Gloria Alden said...

Beautiful blog, Warren. I'm glad you had kind and caring people who took care of you.

The other day at a my Sinc meeting, my friend Irma told a new member about my finding a body in the woods. The new member was amazed that I didn't totally freak out and wasn't traumatized by it. It wasn't that I was callous and uncaring, but that I've been with dying people. In my early 20s, I held my father-in-law's hand all afternoon as he was dying of cancer in the hospital. Years later after teaching all day, I'd go down to my mother-in-law's and be with her as she was dying of cancer. I was with my brother when he died, too. He wasn't conscious, but I've heard he could still hear. My sister-in-law and his two daughters sang to him off and on all afternoon and evening. I was with my father earlier on his last day, and with my mother, too, a year later.

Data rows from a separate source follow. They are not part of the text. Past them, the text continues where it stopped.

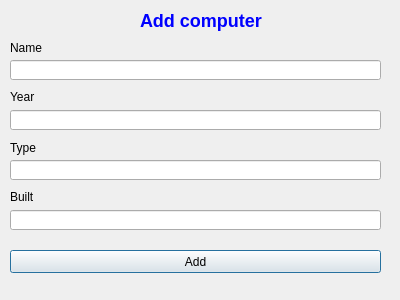
First picture: the form in EndurvinnslustöðATeam/Skil3/Ui/addcomputer.ui, repository trunti/verklegtn-m, before the edit.
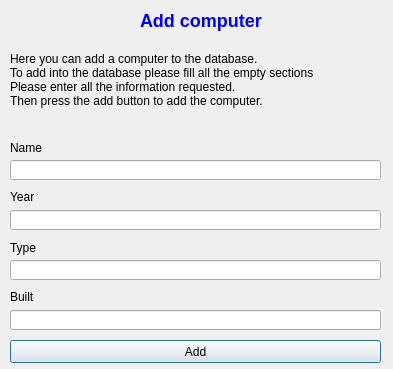
Second picture: the form after the edit.

The edit to the form file:
```diff
--- a/EndurvinnslustöðATeam/Skil3/Ui/addcomputer.ui
+++ b/EndurvinnslustöðATeam/Skil3/Ui/addcomputer.ui
@@ -6,8 +6,8 @@
    <rect>
     <x>0</x>
     <y>0</y>
-    <width>400</width>
-    <height>300</height>
+    <width>393</width>
+    <height>369</height>
    </rect>
   </property>
   <property name="windowTitle">
@@ -30,7 +30,7 @@
    <property name="geometry">
     <rect>
      <x>10</x>
-     <y>40</y>
+     <y>140</y>
      <width>171</width>
      <height>16</height>
     </rect>
@@ -43,7 +43,7 @@
    <property name="geometry">
     <rect>
      <x>10</x>
-     <y>60</y>
+     <y>160</y>
      <width>371</width>
      <height>20</height>
     </rect>
@@ -53,7 +53,7 @@
    <property name="geometry">
     <rect>
      <x>10</x>
-     <y>90</y>
+     <y>190</y>
      <width>47</width>
      <height>13</height>
     </rect>
@@ -66,7 +66,7 @@
    <property name="geometry">
     <rect>
      <x>10</x>
-     <y>110</y>
+     <y>210</y>
      <width>371</width>
      <height>20</height>
     </rect>
@@ -76,7 +76,7 @@
    <property name="geometry">
     <rect>
      <x>10</x>
-     <y>140</y>
+     <y>240</y>
      <width>91</width>
      <height>16</height>
     </rect>
@@ -89,7 +89,7 @@
    <property name="geometry">
     <rect>
      <x>10</x>
-     <y>160</y>
+     <y>260</y>
      <width>371</width>
      <height>20</height>
     </rect>
@@ -99,7 +99,7 @@
    <property name="geometry">
     <rect>
      <x>10</x>
-     <y>190</y>
+     <y>290</y>
      <width>47</width>
      <height>13</height>
     </rect>
@@ -112,7 +112,7 @@
    <property name="geometry">
     <rect>
      <x>10</x>
-     <y>210</y>
+     <y>310</y>
      <width>371</width>
      <height>20</height>
     </rect>
@@ -122,7 +122,7 @@
    <property name="geometry">
     <rect>
      <x>10</x>
-     <y>250</y>
+     <y>340</y>
      <width>371</width>
      <height>23</height>
     </rect>
@@ -183,6 +183,19 @@
     <string/>
    </property>
   </widget>
+  <widget class="QLabel" name="label_6">
+   <property name="geometry">
+    <rect>
+     <x>10</x>
+     <y>40</y>
+     <width>351</width>
+     <height>81</height>
+    </rect>
+   </property>
+   <property name="text">
+    <string>&lt;html&gt;&lt;head/&gt;&lt;body&gt;&lt;p&gt;Here you can add a computer to the database.&lt;br/&gt;To add into the database please fill all the empty sections &lt;br/&gt;Please enter all the information requested.&lt;br/&gt;Then press the add button to add the computer.&lt;/p&gt;&lt;/body&gt;&lt;/html&gt;</string>
+   </property>
+  </widget>
  </widget>
  <resources/>
  <connections/>
```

As others on this blog know, my eighteen year old son died of cancer in my arms. I don't think that is anything to do with my kindness for others. I deliver Mobile Meals, and in spite of an early recommendation that I don't spend time talking with them, I do. I think
having someone spend time talking and listening to them is as important as the meals they
get. I try to always be kind to others and appreciate the ones who helped me through my grieving time after my son's death. You'd be surprised how many avoided me because they didn't know what to say. No, I'm not callous and uncaring. I read the obituary of a young person, and I tear up. A character in a book dies, I get teary eyed, too. I even sometimes tear up when I murder someone in my books.

Larry W. Chavis said...

Good thoughts, especially in a time in which kindness seems in short supply. Each of us can help replenish the supply.

Jacqueline Seewald said...

There are many good people in this world who will lend a helping hand. Glad you have been a recipient.

Geoff Mehl said...

Kindness, courtesy, sometimes just a smile. They are just so easy to do, cost so little, take such trivial effort to extend to those we encounter day in and day out. And better yet, it carries its own reward. In his series on Catholicism, Fr. Robert Barron made an intriguing point: if you're feeling lousy, miserable, unhappy, then make a batch of cookies and give them away to strangers. You'll feel better instantly.

Carla Damron said...

Lovely and moving post. Kindness can fix a whole lot of ills. We need more.

KM Rockwood said...

Kindness, strength, perseverance and gratitude.

Warren, you sum up a few of the most important things in life.

E. B. Davis said...

I remember those times when people have been kind to me. The memories still bring tears to my eyes.